The onset of the coronavirus pandemic in spring 2020 sent the global economy into a tailspin, with entire industries slowing down, small businesses shuttering and millions losing their jobs. Over the months that followed, we saw a gradual recovery — and the return of the temporarily unemployed to the workforce. And despite the historic crisis that left them adrift for a while, many of them had to answer an irritating question in interviews with prospective employers.
“Can you explain this gap on your résumé?”
Having hired very few people in my own career, I shouldn’t estimate how often this “gotcha” is used to throw an applicant off or dig deeper into their past. I can state without reservation, however, that it sounds pretty stupid when you actually say it out loud. What is it you want to hear? That the person was in jail? A coma? Lost on a doomed Arctic expedition and cannibalizing any comrade who froze to death? If it were relevant to the open position, it would be there on the résumé, or in the cover letter (which shouldn’t be a requirement either).
No, this inquiry deserves only silent contempt or a withering answer.
Sorry we haven’t been wage slaves every waking moment of adulthood! Apologies, too, that we were so unproductive as babies. That kind of background must be triggering for a manager like yourself. But we’re ready for full-time labor now, and you should be able to glean our qualifications, as well as pertinent strengths and weaknesses, without accounting for what we had going on between June 2020 and January 2021.
We could turn around ask why the last person in this job suddenly quit — yet most of us have the sense of propriety not to. “Explain this gap” is an even lower form of assessment than “Why do you want to work here?” Feel free to assume it’s “None of your business” and “Because I need money for food and shelter.”
I’m forced to conclude that an employer pursuing this line is jealous, not curious. They’d love to know what happens in a gap — and they lack the imagination to seize one for themselves. They dream of having an elision on their otherwise dull résumés, this mysterious space in chronology that could suggest international travel, or a secret spy mission… or both!
They’ll never have the pleasure, though, too comfortable in a silly little professional role to claim their freedom. If they ever try to apply elsewhere, perhaps that interviewer can ask: “Where’s the gap on your résumé? You don’t mean to say you’ve been a pencil-pusher for this long without a break?
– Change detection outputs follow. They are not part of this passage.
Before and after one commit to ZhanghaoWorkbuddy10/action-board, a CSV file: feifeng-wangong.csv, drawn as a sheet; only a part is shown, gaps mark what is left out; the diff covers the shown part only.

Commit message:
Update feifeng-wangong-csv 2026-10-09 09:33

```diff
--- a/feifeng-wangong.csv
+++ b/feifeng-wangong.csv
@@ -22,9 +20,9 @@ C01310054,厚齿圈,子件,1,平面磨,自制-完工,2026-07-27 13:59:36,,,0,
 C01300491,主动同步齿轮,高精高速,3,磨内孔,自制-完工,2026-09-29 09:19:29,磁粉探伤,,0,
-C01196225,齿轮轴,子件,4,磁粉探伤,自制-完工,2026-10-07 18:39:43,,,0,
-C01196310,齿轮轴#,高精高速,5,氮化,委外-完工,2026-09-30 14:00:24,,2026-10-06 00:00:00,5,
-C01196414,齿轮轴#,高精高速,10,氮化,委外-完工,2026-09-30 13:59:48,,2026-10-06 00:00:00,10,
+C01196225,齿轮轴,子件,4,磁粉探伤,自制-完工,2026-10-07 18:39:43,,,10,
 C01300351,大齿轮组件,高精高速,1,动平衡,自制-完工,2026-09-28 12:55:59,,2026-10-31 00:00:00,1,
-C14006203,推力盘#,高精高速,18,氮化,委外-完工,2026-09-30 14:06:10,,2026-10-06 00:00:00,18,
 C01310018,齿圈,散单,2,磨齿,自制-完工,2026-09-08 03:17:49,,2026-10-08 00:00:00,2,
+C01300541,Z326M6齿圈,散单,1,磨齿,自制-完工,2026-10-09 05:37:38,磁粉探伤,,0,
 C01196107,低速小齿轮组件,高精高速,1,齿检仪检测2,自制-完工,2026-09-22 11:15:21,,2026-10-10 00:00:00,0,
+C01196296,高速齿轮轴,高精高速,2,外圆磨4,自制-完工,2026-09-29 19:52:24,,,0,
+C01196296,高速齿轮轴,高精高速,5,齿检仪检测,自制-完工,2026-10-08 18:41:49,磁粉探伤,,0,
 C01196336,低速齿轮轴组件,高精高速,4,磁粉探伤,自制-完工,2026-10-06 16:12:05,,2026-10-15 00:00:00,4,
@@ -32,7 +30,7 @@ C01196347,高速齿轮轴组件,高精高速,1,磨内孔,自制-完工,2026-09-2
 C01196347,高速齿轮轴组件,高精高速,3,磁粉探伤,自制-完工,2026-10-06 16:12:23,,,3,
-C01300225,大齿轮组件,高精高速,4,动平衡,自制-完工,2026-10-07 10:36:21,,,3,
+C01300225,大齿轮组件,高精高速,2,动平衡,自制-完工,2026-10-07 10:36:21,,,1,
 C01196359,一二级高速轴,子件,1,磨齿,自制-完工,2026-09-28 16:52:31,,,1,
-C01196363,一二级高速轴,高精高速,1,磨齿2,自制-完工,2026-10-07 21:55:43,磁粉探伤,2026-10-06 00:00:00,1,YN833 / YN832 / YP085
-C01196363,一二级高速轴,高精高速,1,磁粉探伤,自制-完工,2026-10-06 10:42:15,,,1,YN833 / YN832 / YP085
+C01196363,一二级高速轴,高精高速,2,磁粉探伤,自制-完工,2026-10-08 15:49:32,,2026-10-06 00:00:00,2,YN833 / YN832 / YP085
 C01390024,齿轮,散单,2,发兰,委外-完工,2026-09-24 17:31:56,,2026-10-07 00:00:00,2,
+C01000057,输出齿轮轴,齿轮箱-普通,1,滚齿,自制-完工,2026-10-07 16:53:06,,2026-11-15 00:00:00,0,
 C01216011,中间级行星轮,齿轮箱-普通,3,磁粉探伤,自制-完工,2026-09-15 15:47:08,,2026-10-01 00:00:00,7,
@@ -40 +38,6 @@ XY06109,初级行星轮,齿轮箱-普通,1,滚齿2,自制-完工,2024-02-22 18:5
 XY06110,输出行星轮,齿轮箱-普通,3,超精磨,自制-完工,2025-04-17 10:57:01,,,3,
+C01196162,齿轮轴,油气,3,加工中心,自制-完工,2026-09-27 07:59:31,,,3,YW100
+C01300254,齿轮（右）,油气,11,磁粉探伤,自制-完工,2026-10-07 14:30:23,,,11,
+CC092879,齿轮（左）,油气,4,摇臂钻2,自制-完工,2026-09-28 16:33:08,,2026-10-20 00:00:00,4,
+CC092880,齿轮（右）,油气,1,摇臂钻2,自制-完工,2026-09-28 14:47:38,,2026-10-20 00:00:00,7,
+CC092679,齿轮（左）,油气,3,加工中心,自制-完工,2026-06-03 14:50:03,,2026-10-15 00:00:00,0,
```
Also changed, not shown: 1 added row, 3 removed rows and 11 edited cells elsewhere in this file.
For god’s sake, you’ve barely lived! Go home right now and start napping on the couch!”
When you have the chance, embrace the gap. There’s no telling when the next will come along.